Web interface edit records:
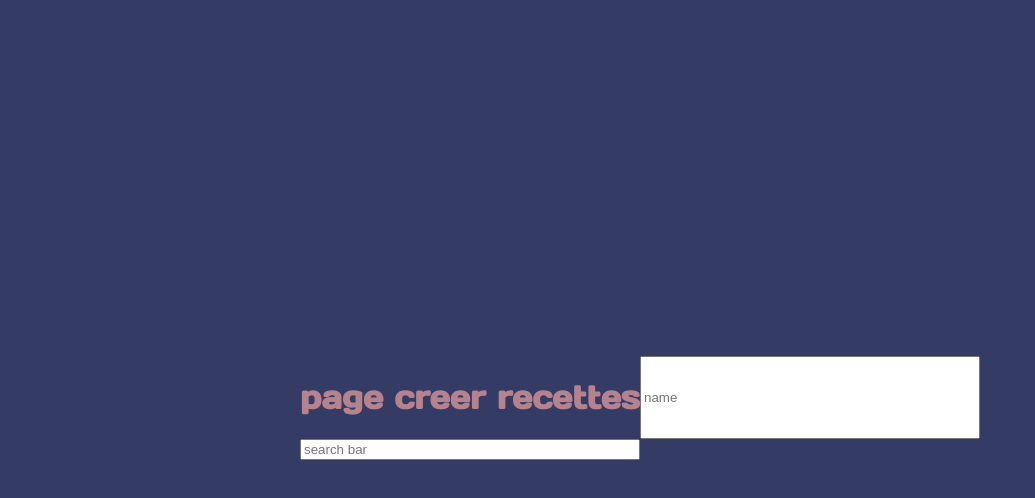
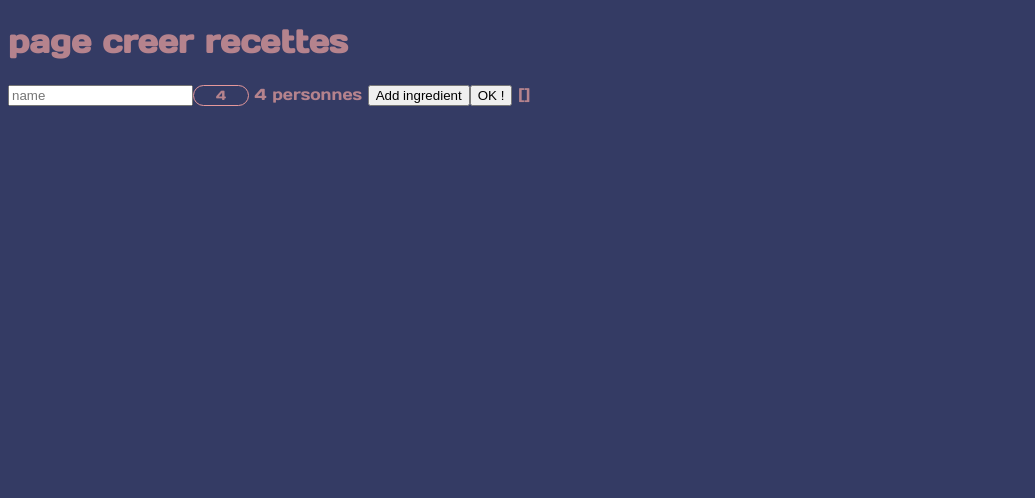
Before and after one commit to math-pixel/MarmiThon, a Vue app: page /creer in a window 1280 px wide. Shown: the top 498 px of the page, without its empty margins (0-1035 px from the left). Built offline with nearby package versions, Linux system fonts and the light colour scheme.

Commit message:
page pour creation de recette en cour ...

```diff
--- a/src/assets/main.css
+++ b/src/assets/main.css
@@ -7,37 +7,12 @@
 
 #app {
   max-width: 1280px;
-  margin: 0 auto;
-  padding: 2rem;
+
+  width: 100vw;
+  height: 100vh;
 
 
   font-weight: normal;
   font-size: 1em;
   font-family: 'myFirstFont', serif;
 }
-
-a,
-.green {
-  text-decoration: none;
-  color: var(--four-color);
-  transition: 0.4s;
-}
-
-@media (hover: hover) {
-  a:hover {
-    background-color: hsla(160, 100%, 37%, 0.2);
-  }
-}
-
-@media (min-width: 1024px) {
-  body {
-    display: flex;
-    place-items: center;
-  }
-
-  #app {
-    display: grid;
-    grid-template-columns: 1fr 1fr;
-    padding: 0 2rem;
-  }
-}
--- a/src/components/IngredientItem.vue
+++ b/src/components/IngredientItem.vue
@@ -1,11 +1,16 @@
 <template>
-    <li>{{itemName.alim_nom_fr}}</li>
-    <div>
-        <div>
-            <input type="text">
-            <li v-for="item in ingredientMatch" @click="test(item)" :itemName="item"></li>
-        </div>
-    </div>
+        <div class="IngredientCarrousel">
+            <input type="text" class="searchBar" placeholder="search bar" @keyup="displayIngredient()" v-model="textSearch">
+            <div class="proposition">
+                <li v-for="item in ingredientMatch" @click="setIngredient(item)" :itemName="item">{{ item.alim_nom_fr }}</li>
+            </div>
+            <input type="text" placeholder="Qts" v-model="toto.quantity">
+            <p>g</p>
+            <input type="button" value="delete" >
+            </div>
+
+            <!-- {{ toto }} -->
+
 </template>
 
 <script>
@@ -21,7 +26,43 @@ export default {
             store
         }
     },
+    data(){
+        return {
+            textSearch:"",
+            ingredientMatch: [],
+        }
+    },
+    methods:{
+        displayIngredient(){
+            this.ingredientMatch = this.store.ingredientList.filter((e) => e.alim_nom_fr.toUpperCase().includes(this.textSearch.toUpperCase()) )
+            console.log(this.ingredientMatch)
+        },
+        setIngredient(item){
+            this.textSearch = item.alim_nom_fr
+            this.ingredientMatch = []
+        }
+    },
 
-    props:['itemName']
+    props:['toto'],
+    emits:['deletedId']
 }
 </script>
+
+<style scoped>
+.proposition{
+    position: absolute;
+    top: 100%;
+    left: 0;
+    max-height: 156px;
+    overflow-y: scroll;
+    overflow-x: hidden;
+}
+
+.IngredientCarrousel{
+    position: relative;
+    display: flex;
+    justify-content: center;
+    align-content: center;
+    flex-direction: row;
+}
+</style>
--- a/src/views/CreerRecetteView.vue
+++ b/src/views/CreerRecetteView.vue
@@ -14,21 +14,20 @@ export default{
     data(){
         return {
             recetteName: "",
-            textSearch:"",
-            ingredientMatch: [],
+            nbPerson:"4",
+            allIngredient: []
         }
     },
     components: {
         IngredientItem
     },
     methods:{
-        displayIngredient(){
+        AddElement(){
 
-            this.ingredientMatch = this.store.ingredientList.filter((e) => e.alim_nom_fr.toUpperCase().includes(this.textSearch.toUpperCase()) )
-            console.log(this.ingredientMatch)
-        },
-        test(a){
-            console.log(a.alim_nom_fr)
+            this.allIngredient.push({
+                name: "",
+                quantity:"",
+            })
         }
     }
 }
@@ -38,21 +37,37 @@ export default{
     <h1>page creer recettes</h1>
 
     <input type="text" v-model="recetteName" placeholder="name">
-    {{ recetteName }}
+
+    <input type="text" v-model="nbPerson" class="nbPersonne" pattern="[0-9]{2}">
+    {{ nbPerson }} personnes
+
+    <IngredientItem v-for="item in allIngredient" :toto="item"/>
+
+
+    <button @click="AddElement()">Add ingredient</button>
+
+    <button @click="createRecette()">OK !</button>
+    {{ allIngredient }}
+
+
+</template>
 
 
 
-
-    <input type="text" class="searchBar" placeholder="search bar" @keyup="displayIngredient()" v-model="textSearch">
-    {{ textSearch }}
-
-</template>
-
 <style scoped>
 
-.proposition{
-    max-height: 156px;
-    overflow: scroll;
+.nbPersonne{
+    width: 50px;
+    text-align: center;
+    border-radius: 50px;
+
+    border: 1px solid var(--third-color);
+
+    background-color: var(--color-background);
+    color: var(--color-text);
+
+    font-family: 'myFirstFont', serif;
 }
 
+
 </style>
```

ABOUT THIS EXERCISE:
Report how many lines in the data above contain "color", without any other words.

EXERCISE RESULT:
5